HELD: Appeal dismissed. The Minister’s decision was reviewable on a standard of reasonableness. The refusal decision was unreasonable for two reasons. First, the Minister gave insufficient reasons and provided no rationale for a conclusory decision. No explanation was provided for the interpretation of s. 48(1) of the CSA to require presence of an objective impasse in bargaining. The Minister’s interpretation therefore lacked justification, intelligibility and transparency. Second, the Minister’s interpretation was unreasonable in light of the text, context and purpose of s. 48(1), and was contrary to the only reasonable interpretation considering the legal and factual constraints related to the parties’ bargaining positions and the lack of discretion afforded by the provision. The absence of any other reasonable interpretation permitted the Court to confirm the mandamus order requiring the Minister to appoint an arbitration board.

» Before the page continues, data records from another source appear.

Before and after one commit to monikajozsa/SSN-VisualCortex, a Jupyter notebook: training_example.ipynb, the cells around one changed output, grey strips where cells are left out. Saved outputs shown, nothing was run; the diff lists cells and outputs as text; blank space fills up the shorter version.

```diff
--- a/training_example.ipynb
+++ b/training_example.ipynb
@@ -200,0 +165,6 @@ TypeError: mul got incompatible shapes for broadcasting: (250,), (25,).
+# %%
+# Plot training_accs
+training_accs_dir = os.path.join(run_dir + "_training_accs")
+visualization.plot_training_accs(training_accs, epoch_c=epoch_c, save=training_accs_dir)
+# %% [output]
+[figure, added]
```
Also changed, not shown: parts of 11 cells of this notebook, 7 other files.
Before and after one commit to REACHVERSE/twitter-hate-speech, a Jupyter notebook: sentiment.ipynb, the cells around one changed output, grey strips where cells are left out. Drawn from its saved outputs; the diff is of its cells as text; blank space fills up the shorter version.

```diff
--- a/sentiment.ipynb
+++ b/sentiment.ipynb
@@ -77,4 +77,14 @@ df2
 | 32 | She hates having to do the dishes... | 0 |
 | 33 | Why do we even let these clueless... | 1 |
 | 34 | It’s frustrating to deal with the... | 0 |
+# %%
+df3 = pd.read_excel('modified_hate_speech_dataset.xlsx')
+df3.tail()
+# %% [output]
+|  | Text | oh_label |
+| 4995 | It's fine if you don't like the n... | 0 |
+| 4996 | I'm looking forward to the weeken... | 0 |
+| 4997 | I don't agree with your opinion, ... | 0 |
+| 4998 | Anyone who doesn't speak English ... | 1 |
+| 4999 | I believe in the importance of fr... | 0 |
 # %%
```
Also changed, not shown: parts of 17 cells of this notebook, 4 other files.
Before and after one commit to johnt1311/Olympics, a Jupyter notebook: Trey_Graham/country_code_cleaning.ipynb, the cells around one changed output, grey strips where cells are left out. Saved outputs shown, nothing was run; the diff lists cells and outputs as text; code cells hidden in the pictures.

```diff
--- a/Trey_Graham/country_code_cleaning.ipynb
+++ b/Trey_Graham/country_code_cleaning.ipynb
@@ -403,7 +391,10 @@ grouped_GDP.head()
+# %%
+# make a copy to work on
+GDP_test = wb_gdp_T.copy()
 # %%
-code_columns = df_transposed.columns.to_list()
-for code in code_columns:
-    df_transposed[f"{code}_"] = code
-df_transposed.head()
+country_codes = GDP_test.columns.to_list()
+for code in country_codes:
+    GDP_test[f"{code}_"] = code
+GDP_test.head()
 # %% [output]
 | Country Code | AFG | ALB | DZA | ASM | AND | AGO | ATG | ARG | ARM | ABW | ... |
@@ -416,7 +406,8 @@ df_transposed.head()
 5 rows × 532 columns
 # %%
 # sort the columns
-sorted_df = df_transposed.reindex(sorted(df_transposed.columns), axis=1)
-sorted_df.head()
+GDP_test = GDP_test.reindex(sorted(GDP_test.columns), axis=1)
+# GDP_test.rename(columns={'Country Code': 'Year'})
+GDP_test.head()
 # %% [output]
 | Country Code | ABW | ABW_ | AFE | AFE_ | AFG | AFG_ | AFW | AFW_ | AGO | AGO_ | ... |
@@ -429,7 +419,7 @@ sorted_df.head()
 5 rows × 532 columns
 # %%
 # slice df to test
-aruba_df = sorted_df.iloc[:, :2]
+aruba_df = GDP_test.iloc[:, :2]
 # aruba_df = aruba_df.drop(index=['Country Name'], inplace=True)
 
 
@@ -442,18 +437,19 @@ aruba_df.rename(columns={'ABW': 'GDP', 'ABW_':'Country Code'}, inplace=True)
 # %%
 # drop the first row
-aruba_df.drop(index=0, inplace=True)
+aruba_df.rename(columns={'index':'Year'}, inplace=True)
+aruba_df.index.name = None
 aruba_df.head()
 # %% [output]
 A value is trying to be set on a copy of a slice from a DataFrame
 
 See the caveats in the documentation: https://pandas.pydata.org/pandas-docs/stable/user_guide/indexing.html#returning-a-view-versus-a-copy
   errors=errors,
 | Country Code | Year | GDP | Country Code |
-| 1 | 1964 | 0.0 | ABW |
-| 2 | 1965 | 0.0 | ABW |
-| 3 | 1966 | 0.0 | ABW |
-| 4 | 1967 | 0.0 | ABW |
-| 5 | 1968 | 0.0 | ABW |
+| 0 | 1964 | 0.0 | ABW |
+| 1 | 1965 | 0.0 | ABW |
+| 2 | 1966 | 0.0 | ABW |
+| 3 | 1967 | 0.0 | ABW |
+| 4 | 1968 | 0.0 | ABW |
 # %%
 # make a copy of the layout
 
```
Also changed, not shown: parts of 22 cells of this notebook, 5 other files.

Manitoba Government and General Employees' Union v. Manitoba (Minister of Finance), [2021] M.J. No. 99, Manitoba Court of Appeal, F.M. Steel, D.M. Cameron and K.I. Simonsen JJ.A., April 13, 2021. Digest No. TLD-May312021006